(Revision tracking records)
=====

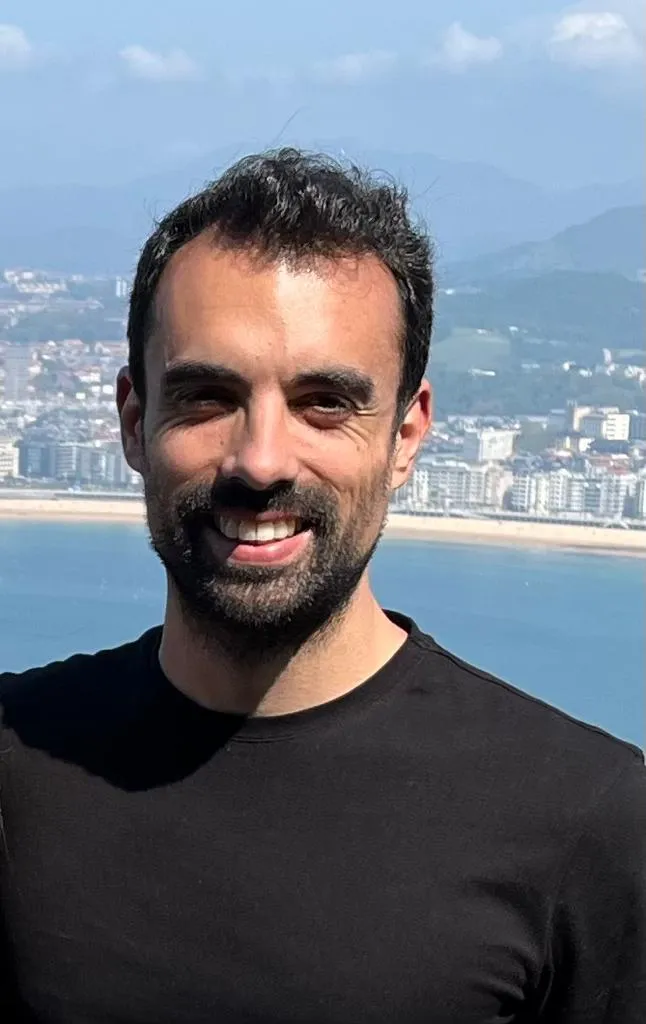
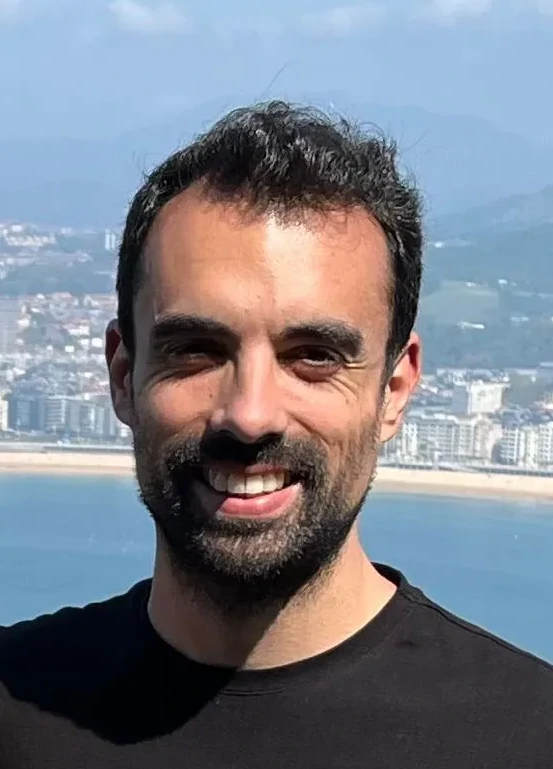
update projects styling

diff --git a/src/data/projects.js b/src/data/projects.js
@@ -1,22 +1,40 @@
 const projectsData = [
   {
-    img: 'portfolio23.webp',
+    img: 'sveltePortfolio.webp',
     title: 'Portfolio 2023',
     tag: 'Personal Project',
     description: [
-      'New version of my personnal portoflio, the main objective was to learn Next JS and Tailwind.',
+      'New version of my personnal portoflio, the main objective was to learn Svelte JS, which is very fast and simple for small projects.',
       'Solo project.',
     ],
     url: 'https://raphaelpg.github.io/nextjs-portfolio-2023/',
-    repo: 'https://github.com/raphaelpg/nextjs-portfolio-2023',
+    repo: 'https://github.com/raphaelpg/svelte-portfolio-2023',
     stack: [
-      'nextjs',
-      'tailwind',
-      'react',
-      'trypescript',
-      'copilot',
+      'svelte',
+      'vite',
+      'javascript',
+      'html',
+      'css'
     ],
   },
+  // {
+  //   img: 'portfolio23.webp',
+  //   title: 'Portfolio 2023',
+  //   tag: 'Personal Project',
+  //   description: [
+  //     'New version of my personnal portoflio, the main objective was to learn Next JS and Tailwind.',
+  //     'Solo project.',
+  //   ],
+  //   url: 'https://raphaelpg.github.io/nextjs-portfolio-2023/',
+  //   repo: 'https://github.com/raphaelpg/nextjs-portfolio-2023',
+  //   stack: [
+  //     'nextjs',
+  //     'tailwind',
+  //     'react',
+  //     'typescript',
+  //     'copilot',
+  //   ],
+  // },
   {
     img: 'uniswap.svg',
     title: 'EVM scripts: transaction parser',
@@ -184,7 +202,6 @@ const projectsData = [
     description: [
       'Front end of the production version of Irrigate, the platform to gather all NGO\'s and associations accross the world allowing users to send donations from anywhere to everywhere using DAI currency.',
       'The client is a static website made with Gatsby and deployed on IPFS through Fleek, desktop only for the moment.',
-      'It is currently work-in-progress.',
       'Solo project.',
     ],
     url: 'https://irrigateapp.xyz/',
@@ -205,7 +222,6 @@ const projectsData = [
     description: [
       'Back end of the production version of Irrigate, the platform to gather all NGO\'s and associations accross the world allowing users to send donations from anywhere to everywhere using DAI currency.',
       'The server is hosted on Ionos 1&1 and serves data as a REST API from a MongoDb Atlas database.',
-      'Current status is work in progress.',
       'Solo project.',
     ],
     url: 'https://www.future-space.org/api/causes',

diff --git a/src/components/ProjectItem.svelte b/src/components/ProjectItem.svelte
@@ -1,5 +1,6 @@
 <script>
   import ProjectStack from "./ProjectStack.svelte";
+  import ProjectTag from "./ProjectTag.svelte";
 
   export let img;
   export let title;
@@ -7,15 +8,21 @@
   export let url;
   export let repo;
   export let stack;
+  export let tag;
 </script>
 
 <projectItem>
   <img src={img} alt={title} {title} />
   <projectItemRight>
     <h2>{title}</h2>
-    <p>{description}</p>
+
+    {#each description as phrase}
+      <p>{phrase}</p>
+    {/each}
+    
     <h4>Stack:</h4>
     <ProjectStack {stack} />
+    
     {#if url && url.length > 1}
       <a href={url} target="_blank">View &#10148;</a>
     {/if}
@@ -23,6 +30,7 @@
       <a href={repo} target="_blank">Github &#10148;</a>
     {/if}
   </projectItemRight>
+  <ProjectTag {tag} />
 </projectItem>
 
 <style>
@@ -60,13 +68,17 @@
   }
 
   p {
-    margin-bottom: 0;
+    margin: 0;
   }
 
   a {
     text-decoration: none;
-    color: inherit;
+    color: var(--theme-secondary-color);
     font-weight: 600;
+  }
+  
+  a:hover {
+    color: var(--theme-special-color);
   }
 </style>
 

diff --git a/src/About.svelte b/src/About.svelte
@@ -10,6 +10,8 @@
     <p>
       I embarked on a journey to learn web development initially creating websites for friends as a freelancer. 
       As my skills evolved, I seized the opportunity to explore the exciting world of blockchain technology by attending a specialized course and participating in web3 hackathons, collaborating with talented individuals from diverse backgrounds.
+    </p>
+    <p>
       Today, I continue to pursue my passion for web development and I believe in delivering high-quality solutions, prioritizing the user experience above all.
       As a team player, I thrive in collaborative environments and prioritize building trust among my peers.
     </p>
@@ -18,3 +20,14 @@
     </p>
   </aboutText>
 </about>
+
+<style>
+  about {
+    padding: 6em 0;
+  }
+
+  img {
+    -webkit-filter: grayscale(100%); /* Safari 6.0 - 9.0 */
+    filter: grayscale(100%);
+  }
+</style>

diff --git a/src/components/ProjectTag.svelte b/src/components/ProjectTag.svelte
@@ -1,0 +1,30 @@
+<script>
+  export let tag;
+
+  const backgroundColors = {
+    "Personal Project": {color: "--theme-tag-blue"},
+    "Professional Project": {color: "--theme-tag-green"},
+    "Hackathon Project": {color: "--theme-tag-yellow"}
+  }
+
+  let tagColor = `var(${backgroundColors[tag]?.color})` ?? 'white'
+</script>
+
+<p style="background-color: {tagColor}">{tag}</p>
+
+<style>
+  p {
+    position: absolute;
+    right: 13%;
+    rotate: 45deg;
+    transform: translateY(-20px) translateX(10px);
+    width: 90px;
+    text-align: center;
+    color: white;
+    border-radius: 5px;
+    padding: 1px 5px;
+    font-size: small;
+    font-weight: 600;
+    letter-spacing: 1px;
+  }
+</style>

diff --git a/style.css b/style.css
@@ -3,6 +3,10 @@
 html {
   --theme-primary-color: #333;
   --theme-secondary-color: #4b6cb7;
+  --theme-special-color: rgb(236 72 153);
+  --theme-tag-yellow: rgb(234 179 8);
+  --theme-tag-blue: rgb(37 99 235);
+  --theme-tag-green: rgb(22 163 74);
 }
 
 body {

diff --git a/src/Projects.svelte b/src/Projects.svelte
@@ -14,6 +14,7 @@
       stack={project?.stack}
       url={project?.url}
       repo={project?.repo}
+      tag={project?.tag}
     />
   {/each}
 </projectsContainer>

=====

#### [Task statement]
Without the pictures, copy the entries from their first line through the line containing "to learn Svelte", and only those lines.

#### [Task solution]
update projects styling

diff --git a/src/data/projects.js b/src/data/projects.js
@@ -1,22 +1,40 @@
 const projectsData = [
   {
-    img: 'portfolio23.webp',
+    img: 'sveltePortfolio.webp',
     title: 'Portfolio 2023',
     tag: 'Personal Project',
     description: [
-      'New version of my personnal portoflio, the main objective was to learn Next JS and Tailwind.',
+      'New version of my personnal portoflio, the main objective was to learn Svelte JS, which is very fast and simple for small projects.',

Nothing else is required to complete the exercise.